───── Records to process

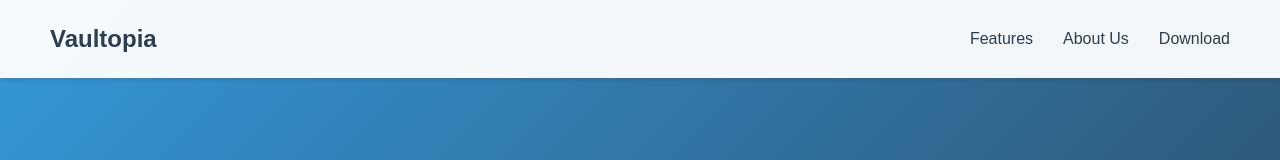
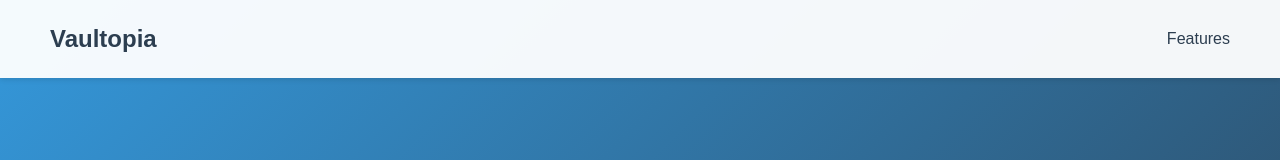
Before and after one commit to hatfiee4/Vaultopia, a plain HTML site: page index.html in a window 1280 px wide. Shown: the top 160 px of the page. Drawn offline with Linux system fonts and the light colour scheme.

Commit message:
Update index.html

```diff
--- a/index.html
+++ b/index.html
@@ -12,8 +12,6 @@
             <div class="logo">Vaultopia</div>
             <ul class="nav-links">
                 <li><a href="#features">Features</a></li>
-                <li><a href="vaultovaabout.html">About Us</a></li>
-                <li><a href="#download">Download</a></li>
             </ul>
         </nav>
     </header>
```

──────────

## Task objective
Retype all the data exactly; skip the pictures.

## Solved problem
Before and after one commit to hatfiee4/Vaultopia, a plain HTML site: page index.html in a window 1280 px wide. Shown: the top 160 px of the page. Drawn offline with Linux system fonts and the light colour scheme.

Commit message:
Update index.html

```diff
--- a/index.html
+++ b/index.html
@@ -12,8 +12,6 @@
             <div class="logo">Vaultopia</div>
             <ul class="nav-links">
                 <li><a href="#features">Features</a></li>
-                <li><a href="vaultovaabout.html">About Us</a></li>
-                <li><a href="#download">Download</a></li>
             </ul>
         </nav>
     </header>
```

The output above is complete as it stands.